Our Gathering is bigger than that. Perhaps, a good portion would just not play Magic anymore and enjoy other hobbies with their friends.

It's time to reevaluate our relationship with Magic

As I mentioned at the start of the article, there is no better time than now to reevaluate our relationship with Magic: The Gathering.

Wizards/Hasbro looked at us and decided we weren't worth their inclusion and localization investment after nearly 29 years of support. For practical purposes, they excluded many future players from our region, making it impossible for them to learn about the game. Possibly, they sealed the fate of a future world champion who will never have their moment of glory.

So, it's time to look at Magic and Wizards/Hasbro and consider whether they're worth our time and money. This is a personal analysis and, preferably, done through logic rather than emotions to understand how much the company's recent decisions affect you and your values.

If you want to continue playing in english, go ahead. I believe many others will do the same, and you will continue participating in events, having fun at Commander tables, or even winning tournaments, regardless of the language your cards are in.

On the other hand, if you consider this company's stance unrespectful and no longer want to play Magic, look for another hobby and/or TCG who provides more support for Brazil and enjoy it. Pokémon, for example, is published in Portuguese, and its internal production makes it much more accessible while having a great competitive support.

There is no “right or wrong” in how to approach our relationship with Wizards and Magic going forward. It's a question of values and considering how beneficial it is for each person to continue playing and following the news surrounding this brand.

In the end, when the dust settles, I just hope we don't end up harboring hatred towards each other for the way we decided to maintain or end this long-term relationship.

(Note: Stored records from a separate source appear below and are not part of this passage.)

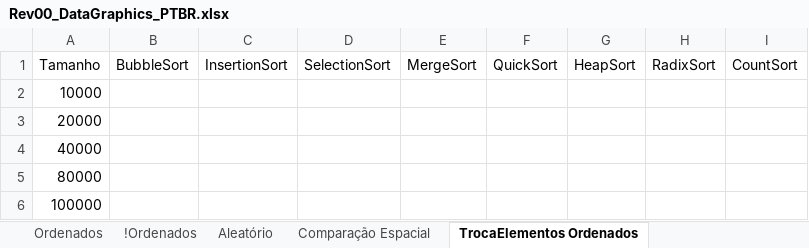
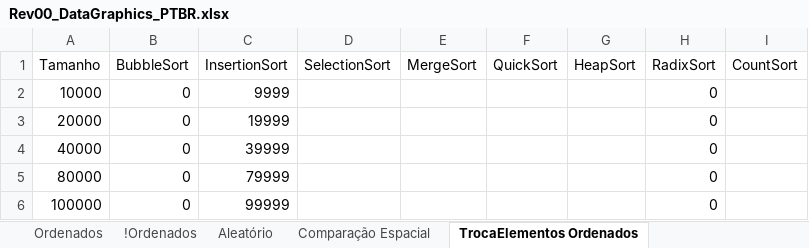
Before and after one commit to wavering-ruby/SortingAlgorithms, an Excel workbook: files/Rev00_DataGraphics_PTBR.xlsx, sheet TrocaElementos Ordenados, drawn as a sheet; values as stored, in another font and other column widths than the file's, no borders; charts and pictures and table styles not drawn; the diff names each change by its address in the sheet, - before the commit and + after, or states it on an @@ line.

```diff
--- a/files/Rev00_DataGraphics_PTBR.xlsx (sheet TrocaElementos Ordenados)
+++ b/files/Rev00_DataGraphics_PTBR.xlsx (sheet TrocaElementos Ordenados)
-B2:B6 (BubbleSort): (empty)
+B2:B6 (BubbleSort): 0
-C2 (InsertionSort): (empty)
+C2 (InsertionSort): 9999
-H2:H6 (RadixSort): (empty)
+H2:H6 (RadixSort): 0
-C3 (InsertionSort): (empty)
+C3 (InsertionSort): 19999
-C4 (InsertionSort): (empty)
+C4 (InsertionSort): 39999
-C5 (InsertionSort): (empty)
+C5 (InsertionSort): 79999
-C6 (InsertionSort): (empty)
+C6 (InsertionSort): 99999
```
Also changed, not shown: sheet QtdComparaçõesOrdenados, sheet QtdComparaçõesAleatório, sheet TrocaElementos !Ordenados, sheet TrocaElementos Aleatório, sheet QtdComparações!Ordenados, charts or pictures.
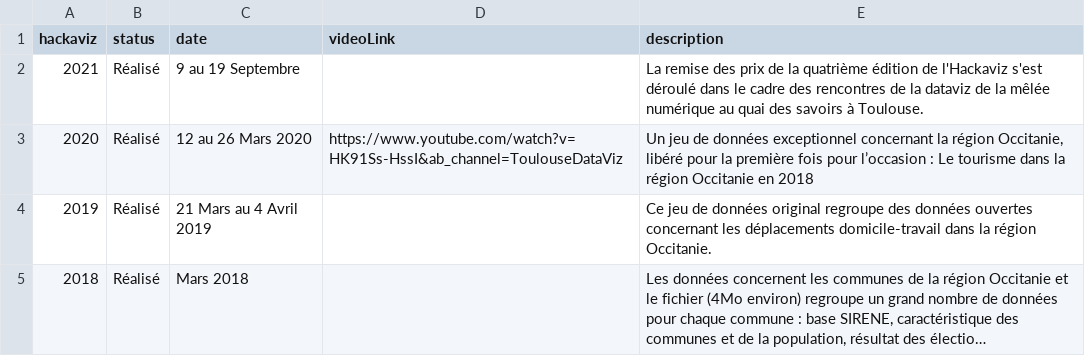
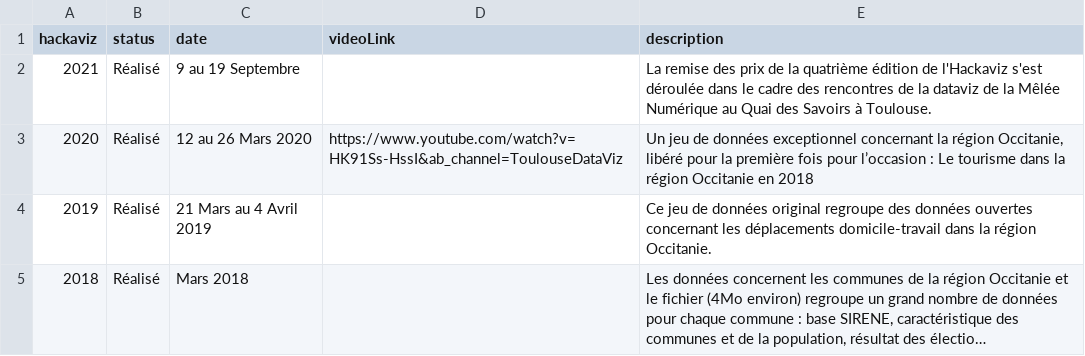
Before and after one commit to ToulouseDataViz/website, a CSV file: src/data/hackaviz.csv, drawn as a sheet; long unchanged cells end in ….

```diff
--- a/src/data/hackaviz.csv
+++ b/src/data/hackaviz.csv
@@ -1,3 +1,3 @@
 hackaviz, status, date, videoLink, description
-2021, "Réalisé", "9 au 19 Septembre",,"La remise des prix de la quatrième édition de l'Hackaviz s'est déroulé dans le cadre des rencontres de la dataviz de la mêlée numérique au quai des savoirs à Toulouse."
+2021, "Réalisé", "9 au 19 Septembre",,"La remise des prix de la quatrième édition de l'Hackaviz s'est déroulée dans le cadre des rencontres de la dataviz de la Mêlée Numérique au Quai des Savoirs à Toulouse."
 2020, "Réalisé", "12 au 26 Mars 2020", https://www.youtube.com/watch?v=HK91Ss-HssI&ab_channel=ToulouseDataViz, "Un  jeu de données exceptionnel concernant la région Occitanie, libéré pour la première fois pour l’occasion : Le tourisme dans la région Occitanie en 2018"
```
Also changed, not shown: src/data/hackaviz_participants.csv.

The last time I wrote about this topic, my conclusion was optimistic: “Magic has survived nearly two decades without community management, and as long as we support local stores, we can continue to cultivate healthy communities.”

Well, Brazil has never experienced a lack of Magic localization in almost three decades. There is no precedent for what happens from now on, and the community is certainly taking a huge hit in its potential for growth and inclusion of new players.

It seems exaggerated to say this is the end of Magic in Brazil. It's not, not because of a lack of audience. At least, that doesn't sound like the biggest concern for the game's future at the moment.

I am concerned about the lack of long-term support and its potential to take the game to even more inaccessible levels, the lack of support for local stores at a difficult time when they have become our only voice in the face of the lack of integrated communication and the uncertainty in whether our country will continue to have representation in major competitive events through RCs.

I'm concerned about Hasbro's mistakes in turning Wizards into a gold mine and trying to get the most out of its products to the point of causing consumer fatigue, and how this affects our community both localization and financial aspects, motivating fewer players to consume the products, consequently making us lose more space and have less product availability.

I'm worried about the signs of how our region always requires much more effort to achieve simple things inside and outside this game, how this situation is reflected in the feeling of being worthless to the world when compared to the global north.

It worries me how, many centuries later, it still feels like we haven't freed ourselves from the shackles and pre-established rules in geopolitical relationships between the colonized and the colonizers.

Ultimately, it concerns me how Magic: The Gathering, a game aiming to become so inclusive, has decided not to include us.

Thanks for reading.